myself on these issues, but to be in the same room in an effort to
understand one another, I hold that up as a symbol of the kind of
thing that I sense was going on throughout the five days here. So, now to wrap it up, you asked what has happened here. It’s
going to take a little time for anybody to have a mature judgment
on that, but the indices, I think, are good.
I have one more question. In the book that was sent to us with Mr.
Gorbachev’s invitation, there was one phrase that stuck in my
mind when Mr. Gorbachev wrote that we now need a philosophy of synthesis. Can you give us any elements of that philosophy?
One the dangers of our time is that we are inundated with information.
We’re aware of a lot more things but it also has a danger. The
danger I think comes out clearly in T.S. Elliot’s couplet where
he wrote, “Where is the knowledge that is lost in information,
where is the wisdom that is lost in knowledge?” That says so
much. Fragmentation of information. We’re in danger of being
swamped, deluged by information, but how does it fit together? Synthesis,
that’s the question. Rebecca West, the greatest reporter of
the 20th century, was asked in her last television interview, “What
do you sense as the dominant mood of our time?” She became reflective
for a moment and then answered, “A desperate search for a pattern.”
That search is still in place because the fragmentation
and the deluge of information and the sound bites get shorter and
shorter so they to get more into the hour and the photo bites get
shorter and shorter until it becomes a kind of chaos. So the need
for synthesis, or a pattern, in Rebecca West’s words, is the dominant
issue of our time.
In closing, it strikes me there is a marvelous symmetry to the story
you’ve just told us. It began with our ancestors coming the
area of the Soviet Union and it ends with Mr. Gorbachev coming to
San Francisco. History repeats itself.
Oh, that is very true and very significant how that Aryan migration
in its Westward movement went to the very tip of the European land
mass in Ireland and then the Western world jumped an ocean into the
new world. You’re quite right, the circle is closed because
Gorbachev came to the West from exactly where this Aryan migration
began around 4,000 BC. That’s beautiful. That’s very nice.
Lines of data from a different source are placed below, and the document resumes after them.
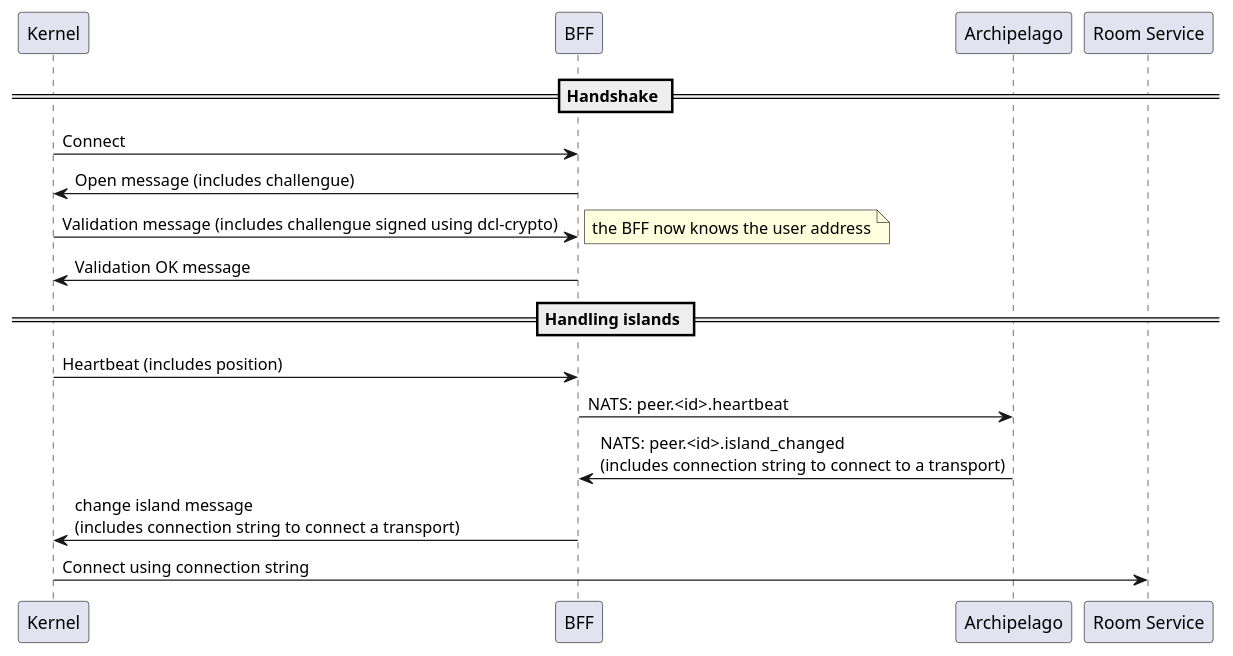
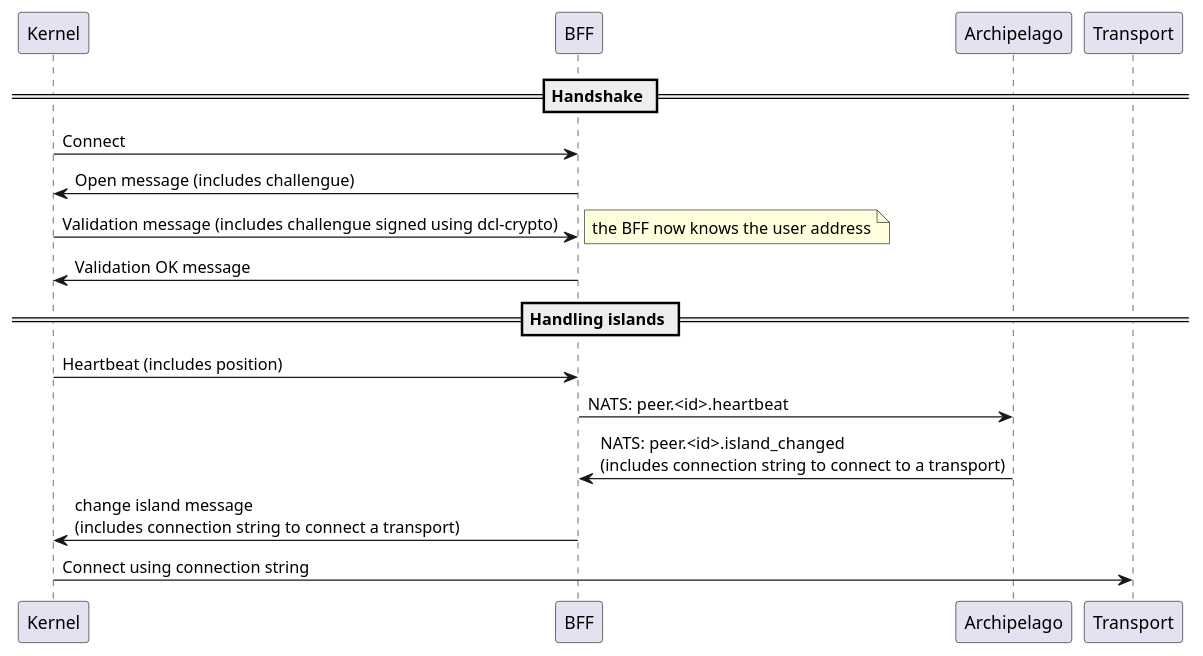
One commit to hugoArregui/dcl-workspace changed the first of 9 diagrams in docs/comms.org. Above: the diagram before and after it, drawn with PlantUML. The commit also changed other lines of this file and 3 other files, not shown here.

```diff
--- a/docs/comms.org
+++ b/docs/comms.org
@@ -20,24 +25,24 @@
 #+begin_src plantuml :file comms-v3-overview.png 
 participant Kernel as K
 participant BFF as BFF
 participant Archipelago as A
-participant "Room Service" as Transport
+participant Transport as T
 
 == Handshake ==
 
 K->BFF: Connect
 BFF->K: Open message (includes challengue)
 K->BFF: Validation message (includes challengue signed using dcl-crypto)
 note right: the BFF now knows the user address
 BFF->K: Validation OK message
 
 == Handling islands ==
 
 K->BFF: Heartbeat (includes position)
 BFF->A: NATS: peer.<id>.heartbeat
 
 A->BFF: NATS: peer.<id>.island_changed \n(includes connection string to connect to a transport)
 BFF->K: change island message \n(includes connection string to connect a transport)
 
-K->Transport: Connect using connection string
+K->T: Connect using connection string
 #+end_src
```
We should end where we might have begun, by introducing ourselves
on camera. I’m Douglas Gillies.
And I’m Houston Smith.
And what do you do?
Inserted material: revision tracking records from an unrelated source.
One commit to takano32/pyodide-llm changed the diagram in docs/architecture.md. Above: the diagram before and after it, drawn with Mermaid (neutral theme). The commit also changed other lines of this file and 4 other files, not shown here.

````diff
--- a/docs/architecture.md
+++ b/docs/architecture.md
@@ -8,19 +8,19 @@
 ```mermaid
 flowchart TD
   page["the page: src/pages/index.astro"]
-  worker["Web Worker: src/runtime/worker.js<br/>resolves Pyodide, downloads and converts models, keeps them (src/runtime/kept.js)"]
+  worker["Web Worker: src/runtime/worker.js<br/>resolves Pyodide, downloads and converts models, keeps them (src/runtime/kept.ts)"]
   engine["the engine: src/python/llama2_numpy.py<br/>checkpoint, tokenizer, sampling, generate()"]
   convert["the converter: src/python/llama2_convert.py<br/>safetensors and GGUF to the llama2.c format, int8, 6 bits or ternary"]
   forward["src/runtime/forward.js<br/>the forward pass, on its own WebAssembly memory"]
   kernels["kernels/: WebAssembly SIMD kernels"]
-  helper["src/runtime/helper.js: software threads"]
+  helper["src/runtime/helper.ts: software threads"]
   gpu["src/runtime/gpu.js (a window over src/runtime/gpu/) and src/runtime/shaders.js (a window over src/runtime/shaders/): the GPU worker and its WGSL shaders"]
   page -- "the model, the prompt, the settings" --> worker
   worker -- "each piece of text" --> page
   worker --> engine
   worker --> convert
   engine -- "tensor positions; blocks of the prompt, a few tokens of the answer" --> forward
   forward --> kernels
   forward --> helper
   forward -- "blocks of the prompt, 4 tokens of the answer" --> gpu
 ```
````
What do I do? Well, I don’t know that I’ve ever put it
to myself. I try to live. As far as the daily rounds go I’ve
been a professor my entire career. I’ve retired twice, but both
times why I’ve been called back into harness and I’m currently
teaching at the University of California in Berkeley. In addition
to that I’m a writer, I’m addicted to it and mainly because
I find it is the best way to get my ideas clear to myself. If I just
speak them, I can get away with a lot, but if I put them down in print
where I am accountable then the flaws turn up. So I would say that
insofar as I understand myself, and we all do that imperfectly, from
the beginning of the age of expression I’ve been always been
obsessed with the ultimate question: What is the nature of reality
and how can human beings best realize their human potential within
Thank you for taking the time for this conversation.
Great pleasure, thanks.